#### [EXERCISE PROMPT]
Please repeat every entry that follows, keeping each one exactly the same.

Data records:
□ □ □ □ □
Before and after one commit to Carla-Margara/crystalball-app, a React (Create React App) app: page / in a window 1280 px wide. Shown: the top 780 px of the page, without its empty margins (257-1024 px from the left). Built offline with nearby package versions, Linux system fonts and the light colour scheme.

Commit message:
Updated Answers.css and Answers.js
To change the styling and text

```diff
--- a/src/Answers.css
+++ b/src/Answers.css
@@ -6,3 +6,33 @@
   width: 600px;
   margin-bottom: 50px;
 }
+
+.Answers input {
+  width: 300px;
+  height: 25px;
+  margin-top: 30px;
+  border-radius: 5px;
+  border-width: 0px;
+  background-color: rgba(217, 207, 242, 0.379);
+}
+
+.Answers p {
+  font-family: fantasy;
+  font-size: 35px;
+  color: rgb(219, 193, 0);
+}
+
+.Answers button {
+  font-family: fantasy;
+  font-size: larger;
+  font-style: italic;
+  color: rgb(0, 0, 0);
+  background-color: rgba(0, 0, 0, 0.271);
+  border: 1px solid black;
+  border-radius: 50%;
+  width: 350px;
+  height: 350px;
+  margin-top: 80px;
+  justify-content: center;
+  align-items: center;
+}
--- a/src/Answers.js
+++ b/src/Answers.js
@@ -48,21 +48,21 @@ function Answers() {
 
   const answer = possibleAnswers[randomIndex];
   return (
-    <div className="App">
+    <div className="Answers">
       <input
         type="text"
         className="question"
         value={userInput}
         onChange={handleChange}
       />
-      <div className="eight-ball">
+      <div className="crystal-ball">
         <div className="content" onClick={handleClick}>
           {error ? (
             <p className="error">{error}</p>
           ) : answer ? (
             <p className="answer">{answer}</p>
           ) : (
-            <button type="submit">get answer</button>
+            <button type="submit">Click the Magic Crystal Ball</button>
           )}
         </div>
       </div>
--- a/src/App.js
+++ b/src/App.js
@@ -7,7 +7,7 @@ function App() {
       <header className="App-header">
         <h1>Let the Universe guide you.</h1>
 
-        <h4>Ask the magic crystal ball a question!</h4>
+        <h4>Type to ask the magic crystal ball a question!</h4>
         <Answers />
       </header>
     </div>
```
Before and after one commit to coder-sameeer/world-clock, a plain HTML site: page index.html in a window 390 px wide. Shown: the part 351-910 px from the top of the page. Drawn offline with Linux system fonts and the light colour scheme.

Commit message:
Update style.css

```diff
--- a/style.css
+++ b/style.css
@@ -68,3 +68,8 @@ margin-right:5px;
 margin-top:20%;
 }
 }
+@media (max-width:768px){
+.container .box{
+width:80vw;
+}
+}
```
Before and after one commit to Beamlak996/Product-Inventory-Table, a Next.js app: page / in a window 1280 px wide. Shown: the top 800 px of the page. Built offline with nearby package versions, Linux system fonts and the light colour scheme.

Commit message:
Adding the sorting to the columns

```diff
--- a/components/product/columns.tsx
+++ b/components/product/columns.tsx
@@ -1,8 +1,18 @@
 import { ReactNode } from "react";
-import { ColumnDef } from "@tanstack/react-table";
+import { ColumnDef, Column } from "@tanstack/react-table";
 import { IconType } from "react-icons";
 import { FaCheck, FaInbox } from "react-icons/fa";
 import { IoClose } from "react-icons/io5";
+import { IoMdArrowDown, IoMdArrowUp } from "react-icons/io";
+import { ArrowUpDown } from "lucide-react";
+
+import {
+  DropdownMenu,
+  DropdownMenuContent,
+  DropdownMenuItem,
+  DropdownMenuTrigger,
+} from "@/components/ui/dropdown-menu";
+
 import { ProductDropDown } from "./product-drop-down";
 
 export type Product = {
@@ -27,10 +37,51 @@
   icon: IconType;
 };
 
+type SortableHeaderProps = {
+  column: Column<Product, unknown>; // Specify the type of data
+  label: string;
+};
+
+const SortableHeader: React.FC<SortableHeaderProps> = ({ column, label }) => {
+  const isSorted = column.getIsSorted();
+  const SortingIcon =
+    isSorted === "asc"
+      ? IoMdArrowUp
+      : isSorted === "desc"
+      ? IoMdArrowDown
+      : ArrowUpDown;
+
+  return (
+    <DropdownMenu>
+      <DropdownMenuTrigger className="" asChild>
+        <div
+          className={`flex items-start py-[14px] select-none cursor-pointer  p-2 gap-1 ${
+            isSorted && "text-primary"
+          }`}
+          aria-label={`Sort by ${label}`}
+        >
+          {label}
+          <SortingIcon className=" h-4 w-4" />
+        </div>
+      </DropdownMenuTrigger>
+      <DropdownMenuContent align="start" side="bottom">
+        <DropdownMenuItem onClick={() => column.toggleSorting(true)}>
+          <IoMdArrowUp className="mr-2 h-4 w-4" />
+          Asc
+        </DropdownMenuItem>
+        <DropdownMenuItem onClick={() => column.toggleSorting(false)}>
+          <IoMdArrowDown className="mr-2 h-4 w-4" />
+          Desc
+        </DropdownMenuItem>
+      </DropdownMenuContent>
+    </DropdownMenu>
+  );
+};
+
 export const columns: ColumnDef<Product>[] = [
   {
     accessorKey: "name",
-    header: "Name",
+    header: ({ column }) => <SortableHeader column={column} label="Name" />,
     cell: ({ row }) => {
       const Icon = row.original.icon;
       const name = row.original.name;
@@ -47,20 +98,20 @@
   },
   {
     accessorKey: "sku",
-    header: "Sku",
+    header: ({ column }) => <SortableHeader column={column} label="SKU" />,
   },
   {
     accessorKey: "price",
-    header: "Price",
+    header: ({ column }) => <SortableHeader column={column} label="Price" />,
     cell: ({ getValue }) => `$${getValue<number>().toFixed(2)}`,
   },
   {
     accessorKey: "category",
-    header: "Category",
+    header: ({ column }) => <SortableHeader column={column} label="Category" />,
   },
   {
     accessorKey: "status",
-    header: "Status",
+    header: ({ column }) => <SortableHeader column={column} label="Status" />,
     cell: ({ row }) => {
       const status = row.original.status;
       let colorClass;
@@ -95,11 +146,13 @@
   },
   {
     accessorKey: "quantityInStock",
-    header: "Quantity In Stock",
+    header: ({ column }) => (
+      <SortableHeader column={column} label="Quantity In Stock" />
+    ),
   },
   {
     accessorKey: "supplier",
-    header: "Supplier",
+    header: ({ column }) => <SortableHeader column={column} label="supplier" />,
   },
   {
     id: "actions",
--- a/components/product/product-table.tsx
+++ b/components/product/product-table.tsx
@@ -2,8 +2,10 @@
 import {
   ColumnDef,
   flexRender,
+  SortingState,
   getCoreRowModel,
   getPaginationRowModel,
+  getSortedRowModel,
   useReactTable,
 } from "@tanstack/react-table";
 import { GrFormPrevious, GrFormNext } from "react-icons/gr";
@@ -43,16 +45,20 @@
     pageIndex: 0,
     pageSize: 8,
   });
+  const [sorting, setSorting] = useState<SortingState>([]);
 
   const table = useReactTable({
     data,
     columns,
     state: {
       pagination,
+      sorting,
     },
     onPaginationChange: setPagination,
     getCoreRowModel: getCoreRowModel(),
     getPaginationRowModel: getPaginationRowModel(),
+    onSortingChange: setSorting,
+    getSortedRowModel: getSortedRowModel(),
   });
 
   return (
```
□ □ □ □ □
#### [OUTPUT FOR THIS EXERCISE]
Before and after one commit to Carla-Margara/crystalball-app, a React (Create React App) app: page / in a window 1280 px wide. Shown: the top 780 px of the page, without its empty margins (257-1024 px from the left). Built offline with nearby package versions, Linux system fonts and the light colour scheme.

Commit message:
Updated Answers.css and Answers.js
To change the styling and text

```diff
--- a/src/Answers.css
+++ b/src/Answers.css
@@ -6,3 +6,33 @@
   width: 600px;
   margin-bottom: 50px;
 }
+
+.Answers input {
+  width: 300px;
+  height: 25px;
+  margin-top: 30px;
+  border-radius: 5px;
+  border-width: 0px;
+  background-color: rgba(217, 207, 242, 0.379);
+}
+
+.Answers p {
+  font-family: fantasy;
+  font-size: 35px;
+  color: rgb(219, 193, 0);
+}
+
+.Answers button {
+  font-family: fantasy;
+  font-size: larger;
+  font-style: italic;
+  color: rgb(0, 0, 0);
+  background-color: rgba(0, 0, 0, 0.271);
+  border: 1px solid black;
+  border-radius: 50%;
+  width: 350px;
+  height: 350px;
+  margin-top: 80px;
+  justify-content: center;
+  align-items: center;
+}
--- a/src/Answers.js
+++ b/src/Answers.js
@@ -48,21 +48,21 @@ function Answers() {
 
   const answer = possibleAnswers[randomIndex];
   return (
-    <div className="App">
+    <div className="Answers">
       <input
         type="text"
         className="question"
         value={userInput}
         onChange={handleChange}
       />
-      <div className="eight-ball">
+      <div className="crystal-ball">
         <div className="content" onClick={handleClick}>
           {error ? (
             <p className="error">{error}</p>
           ) : answer ? (
             <p className="answer">{answer}</p>
           ) : (
-            <button type="submit">get answer</button>
+            <button type="submit">Click the Magic Crystal Ball</button>
           )}
         </div>
       </div>
--- a/src/App.js
+++ b/src/App.js
@@ -7,7 +7,7 @@ function App() {
       <header className="App-header">
         <h1>Let the Universe guide you.</h1>
 
-        <h4>Ask the magic crystal ball a question!</h4>
+        <h4>Type to ask the magic crystal ball a question!</h4>
         <Answers />
       </header>
     </div>
```
Before and after one commit to coder-sameeer/world-clock, a plain HTML site: page index.html in a window 390 px wide. Shown: the part 351-910 px from the top of the page. Drawn offline with Linux system fonts and the light colour scheme.

Commit message:
Update style.css

```diff
--- a/style.css
+++ b/style.css
@@ -68,3 +68,8 @@ margin-right:5px;
 margin-top:20%;
 }
 }
+@media (max-width:768px){
+.container .box{
+width:80vw;
+}
+}
```
Before and after one commit to Beamlak996/Product-Inventory-Table, a Next.js app: page / in a window 1280 px wide. Shown: the top 800 px of the page. Built offline with nearby package versions, Linux system fonts and the light colour scheme.

Commit message:
Adding the sorting to the columns

```diff
--- a/components/product/columns.tsx
+++ b/components/product/columns.tsx
@@ -1,8 +1,18 @@
 import { ReactNode } from "react";
-import { ColumnDef } from "@tanstack/react-table";
+import { ColumnDef, Column } from "@tanstack/react-table";
 import { IconType } from "react-icons";
 import { FaCheck, FaInbox } from "react-icons/fa";
 import { IoClose } from "react-icons/io5";
+import { IoMdArrowDown, IoMdArrowUp } from "react-icons/io";
+import { ArrowUpDown } from "lucide-react";
+
+import {
+  DropdownMenu,
+  DropdownMenuContent,
+  DropdownMenuItem,
+  DropdownMenuTrigger,
+} from "@/components/ui/dropdown-menu";
+
 import { ProductDropDown } from "./product-drop-down";
 
 export type Product = {
@@ -27,10 +37,51 @@
   icon: IconType;
 };
 
+type SortableHeaderProps = {
+  column: Column<Product, unknown>; // Specify the type of data
+  label: string;
+};
+
+const SortableHeader: React.FC<SortableHeaderProps> = ({ column, label }) => {
+  const isSorted = column.getIsSorted();
+  const SortingIcon =
+    isSorted === "asc"
+      ? IoMdArrowUp
+      : isSorted === "desc"
+      ? IoMdArrowDown
+      : ArrowUpDown;
+
+  return (
+    <DropdownMenu>
+      <DropdownMenuTrigger className="" asChild>
+        <div
+          className={`flex items-start py-[14px] select-none cursor-pointer  p-2 gap-1 ${
+            isSorted && "text-primary"
+          }`}
+          aria-label={`Sort by ${label}`}
+        >
+          {label}
+          <SortingIcon className=" h-4 w-4" />
+        </div>
+      </DropdownMenuTrigger>
+      <DropdownMenuContent align="start" side="bottom">
+        <DropdownMenuItem onClick={() => column.toggleSorting(true)}>
+          <IoMdArrowUp className="mr-2 h-4 w-4" />
+          Asc
+        </DropdownMenuItem>
+        <DropdownMenuItem onClick={() => column.toggleSorting(false)}>
+          <IoMdArrowDown className="mr-2 h-4 w-4" />
+          Desc
+        </DropdownMenuItem>
+      </DropdownMenuContent>
+    </DropdownMenu>
+  );
+};
+
 export const columns: ColumnDef<Product>[] = [
   {
     accessorKey: "name",
-    header: "Name",
+    header: ({ column }) => <SortableHeader column={column} label="Name" />,
     cell: ({ row }) => {
       const Icon = row.original.icon;
       const name = row.original.name;
@@ -47,20 +98,20 @@
   },
   {
     accessorKey: "sku",
-    header: "Sku",
+    header: ({ column }) => <SortableHeader column={column} label="SKU" />,
   },
   {
     accessorKey: "price",
-    header: "Price",
+    header: ({ column }) => <SortableHeader column={column} label="Price" />,
     cell: ({ getValue }) => `$${getValue<number>().toFixed(2)}`,
   },
   {
     accessorKey: "category",
-    header: "Category",
+    header: ({ column }) => <SortableHeader column={column} label="Category" />,
   },
   {
     accessorKey: "status",
-    header: "Status",
+    header: ({ column }) => <SortableHeader column={column} label="Status" />,
     cell: ({ row }) => {
       const status = row.original.status;
       let colorClass;
@@ -95,11 +146,13 @@
   },
   {
     accessorKey: "quantityInStock",
-    header: "Quantity In Stock",
+    header: ({ column }) => (
+      <SortableHeader column={column} label="Quantity In Stock" />
+    ),
   },
   {
     accessorKey: "supplier",
-    header: "Supplier",
+    header: ({ column }) => <SortableHeader column={column} label="supplier" />,
   },
   {
     id: "actions",
--- a/components/product/product-table.tsx
+++ b/components/product/product-table.tsx
@@ -2,8 +2,10 @@
 import {
   ColumnDef,
   flexRender,
+  SortingState,
   getCoreRowModel,
   getPaginationRowModel,
+  getSortedRowModel,
   useReactTable,
 } from "@tanstack/react-table";
 import { GrFormPrevious, GrFormNext } from "react-icons/gr";
@@ -43,16 +45,20 @@
     pageIndex: 0,
     pageSize: 8,
   });
+  const [sorting, setSorting] = useState<SortingState>([]);
 
   const table = useReactTable({
     data,
     columns,
     state: {
       pagination,
+      sorting,
     },
     onPaginationChange: setPagination,
     getCoreRowModel: getCoreRowModel(),
     getPaginationRowModel: getPaginationRowModel(),
+    onSortingChange: setSorting,
+    getSortedRowModel: getSortedRowModel(),
   });
 
   return (
```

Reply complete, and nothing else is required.